Qatar Airways has highlighted Airbus’s introduction of an alternative to expanded copper foil for lightning protection on the A350, but the airframer insists it is not a reaction to its skin-paint dispute with the carrier.
The airframer attributes paint cracking on the A350 to different thermal expansion rates of the aircraft’s composite fuselage skin, paint layers, and the expanded foil, but insists this does not amount to a safety matter.
Qatar Airways, however, has grounded several A350s in response to the skin-paint issue and the situation is the subject of a high-profile legal dispute.
In skeleton arguments presented at the High Court in London on 19 January, Qatar Airways referred to the airframer’s introduction of an alternative lightning protection layer – formed from perforated copper foil – in its manufacturing.
It claims Airbus has implemented “certain changes to the design” of the A350 which are directed at preventing the surface degradation from appearing on newer aircraft.

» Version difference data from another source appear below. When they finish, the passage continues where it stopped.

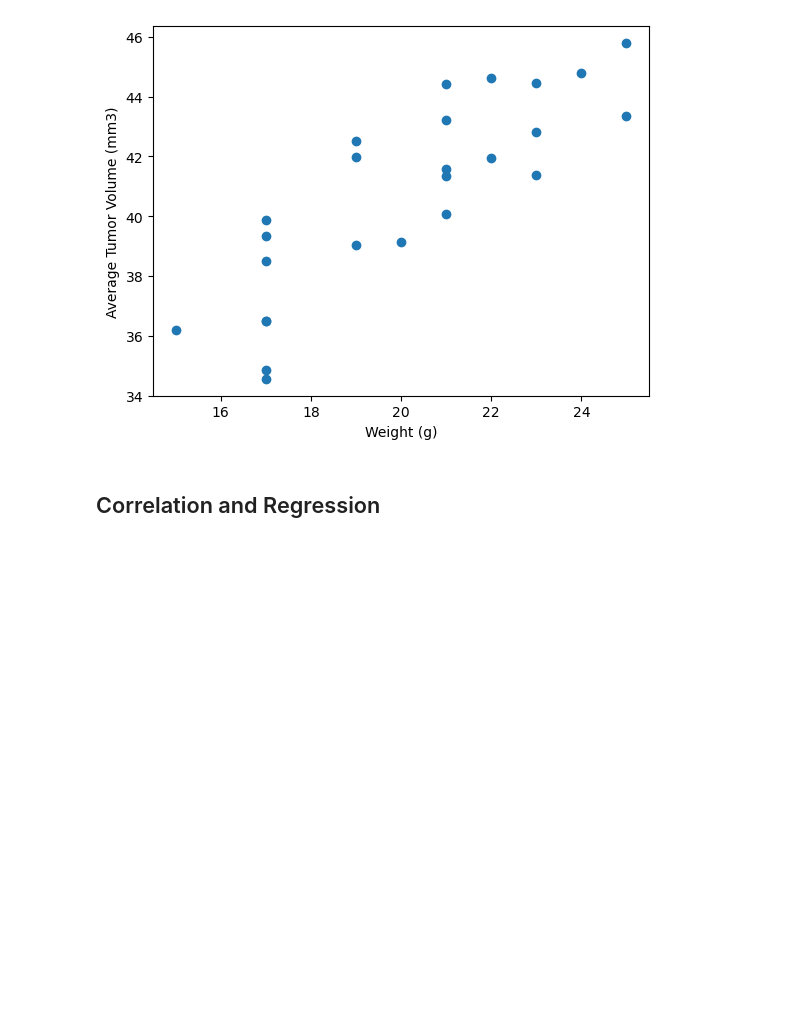
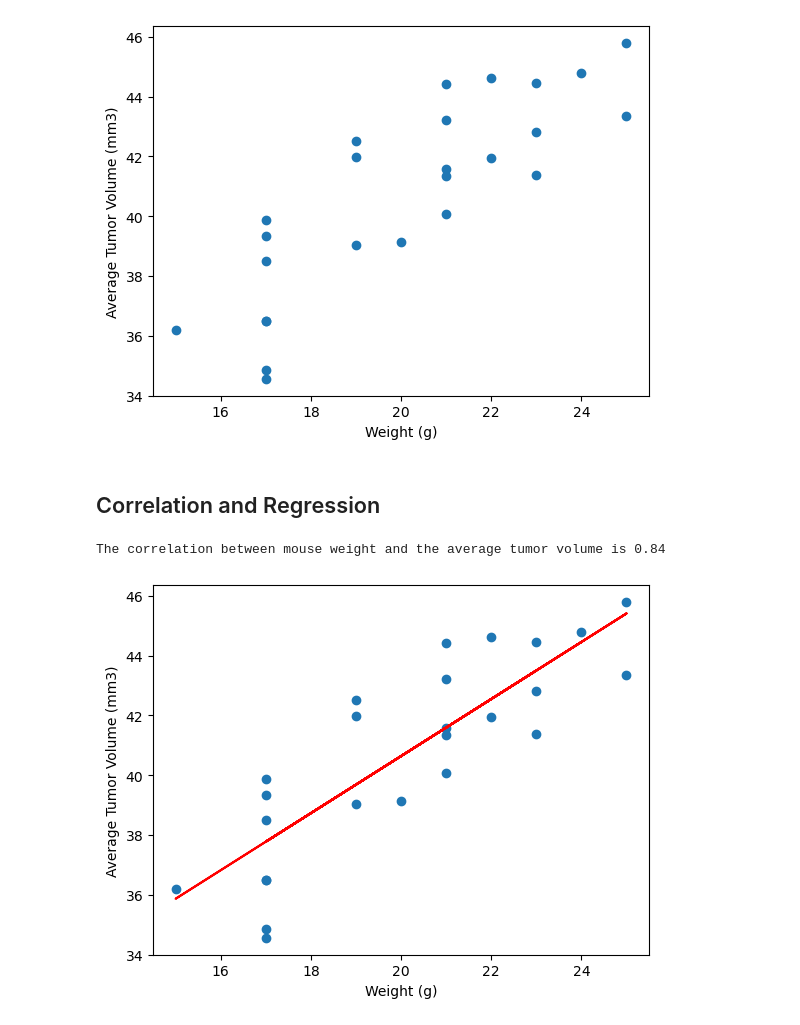
Before and after one commit to TPaxton97/matplotlib-challenge, a Jupyter notebook: Starter_Code/Pymaceuticals/pymaceuticals_starter.ipynb, the cells around one changed output. Cells and saved outputs as stored; diff of their text form; code cells hidden in the pictures; blank space fills up the shorter version.

```diff
--- a/Starter_Code/Pymaceuticals/pymaceuticals_starter.ipynb
+++ b/Starter_Code/Pymaceuticals/pymaceuticals_starter.ipynb
@@ -261,0 +300,24 @@ Text(0, 0.5, 'Average Tumor Volume (mm3)')
+# %%
+# Calculate the correlation coefficient and a linear regression model
+# for mouse weight and average observed tumor volume for the entire Capomulin regimen
+capomulinDF = cleanCombinedMouseResults[cleanCombinedMouseResults["Drug Regimen"] == 'Capomulin']
+
+mouseWeights = capomulinDF.groupby(['Mouse ID']).mean()['Weight (g)']
+mouseWeights = mouseWeights.values
+
+tumorMeans = capomulinDF.groupby(['Mouse ID']).mean()["Tumor Volume (mm3)"]
+tumorMeans = tumorMeans.values
+
+print(f"The correlation between mouse weight and the average tumor volume is {round(st.pearsonr(mouseWeights,tumorMeans)[0],2)}")
+
+(slope, intercept, rvalue, pvalue, stderr) = linregress(mouseWeights, tumorMeans)
+regress_values = mouseWeights * slope + intercept
+line_eq = "y = " + str(round(slope,2)) + "x + " + str(round(intercept,2))
+plt.scatter(mouseWeights, tumorMeans)
+plt.plot(mouseWeights,regress_values,"r-")
+plt.xlabel("Weight (g)")
+plt.ylabel("Average Tumor Volume (mm3)")
+plt.show()
+# %% [output]
+The correlation between mouse weight and the average tumor volume is 0.84
+[figure, added]
```
Also changed, not shown: parts of 7 cells of this notebook, 1 other file.
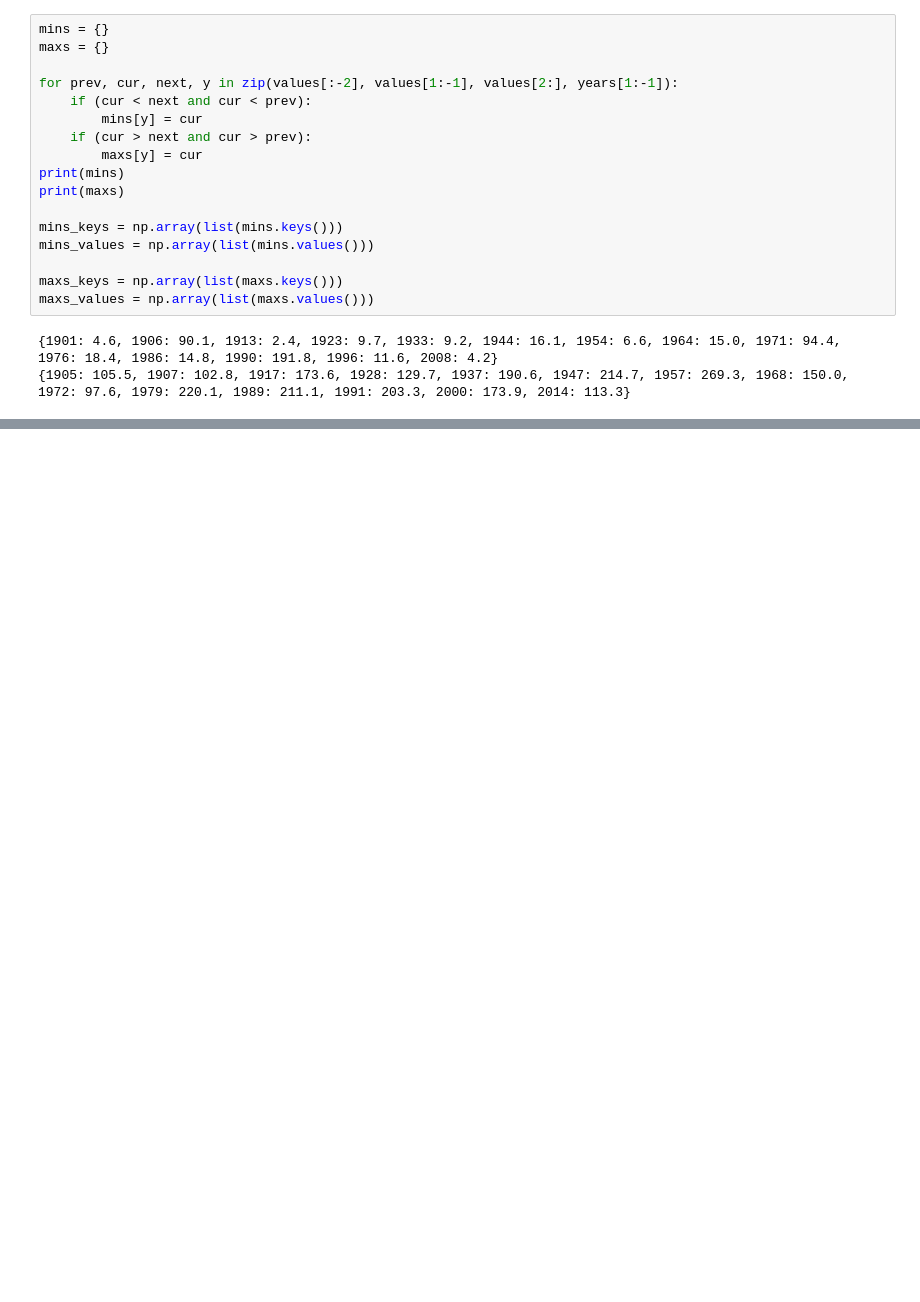
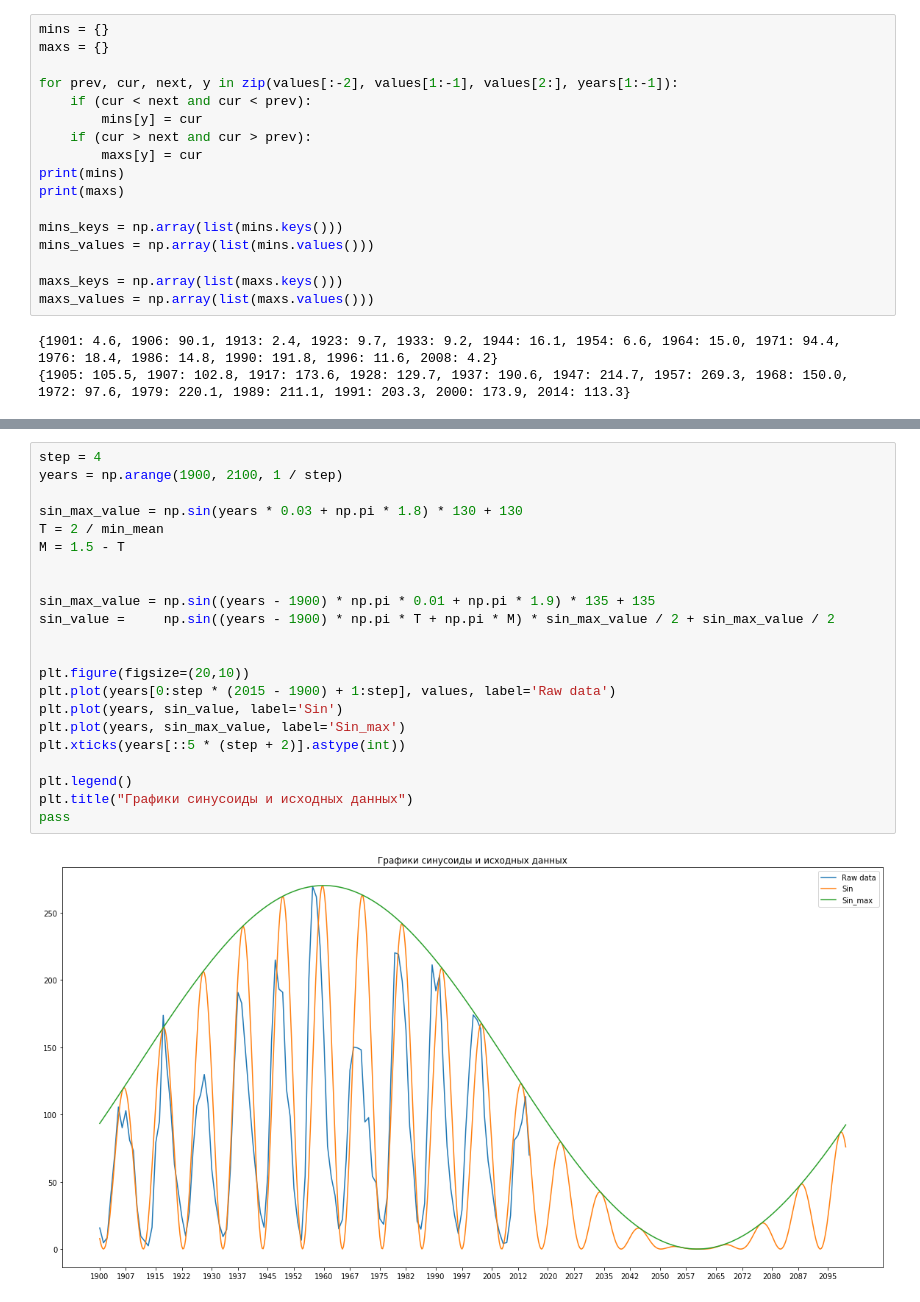
Before and after one commit to leolnid/SKM, a Jupyter notebook: SKM.ipynb, the cells around one changed output, grey strips where cells are left out. Saved outputs shown, nothing was run; the diff lists cells and outputs as text; blank space fills up the shorter version.

```diff
--- a/SKM.ipynb
+++ b/SKM.ipynb
@@ -170,0 +206,24 @@ print(np.average(maxs_value_sub))
+# %%
+step = 4
+years = np.arange(1900, 2100, 1 / step)
+
+sin_max_value = np.sin(years * 0.03 + np.pi * 1.8) * 130 + 130
+T = 2 / min_mean
+M = 1.5 - T
+
+
+sin_max_value = np.sin((years - 1900) * np.pi * 0.01 + np.pi * 1.9) * 135 + 135
+sin_value =     np.sin((years - 1900) * np.pi * T + np.pi * M) * sin_max_value / 2 + sin_max_value / 2
+
+
+plt.figure(figsize=(20,10))
+plt.plot(years[0:step * (2015 - 1900) + 1:step], values, label='Raw data')
+plt.plot(years, sin_value, label='Sin')
+plt.plot(years, sin_max_value, label='Sin_max')
+plt.xticks(years[::5 * (step + 2)].astype(int))
+
+plt.legend()
+plt.title("Графики синусоиды и исходных данных")
+pass
+# %% [output]
+[figure, added]
```
Also changed, not shown: parts of 12 cells of this notebook.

These include introducing perforated copper foil instead of expanded copper foil, to avoid thermal stress concentrations and insufficient resin adherence, and making other changes to window frames and fasteners.
“Full details of all design changes are relevant to [Qatar Airways’] claim for specific performance of the A350 contract, and any decision on [Qatar’s] part as to whether to accept future deliveries of [redesigned] A350s,” the carrier states.
Airbus insists the use of perforated copper foil – used on parts of the aft fuselage, but not the wings, of aircraft delivered towards the end of last year – is unconnected to the Qatar dispute, but rather part of a weight-saving programme for the type.
The airframer filed a European patent on use of perforated copper foil for lightning protection in 2019, some two years before the Qatar grounding.
Expanded metallic foils have become an “industry standard”, the patent states, because they do not unravel and have a homogenous composition.
But such expanded foils have to be produced to tight tolerances to meet weight and conductivity requirements, and be able to withstand lightning strikes – perhaps with currents of 200,000A – in particularly susceptible zones on the aircraft.
Thinness is limited by the expansion process, says the patent. Use of perforated metallic foil, however, enables the production of thinner and lighter materials for integration with composite aircraft skin panels, with perforation apertures optimally spaced to achieve the required weight, strength and electrical performance.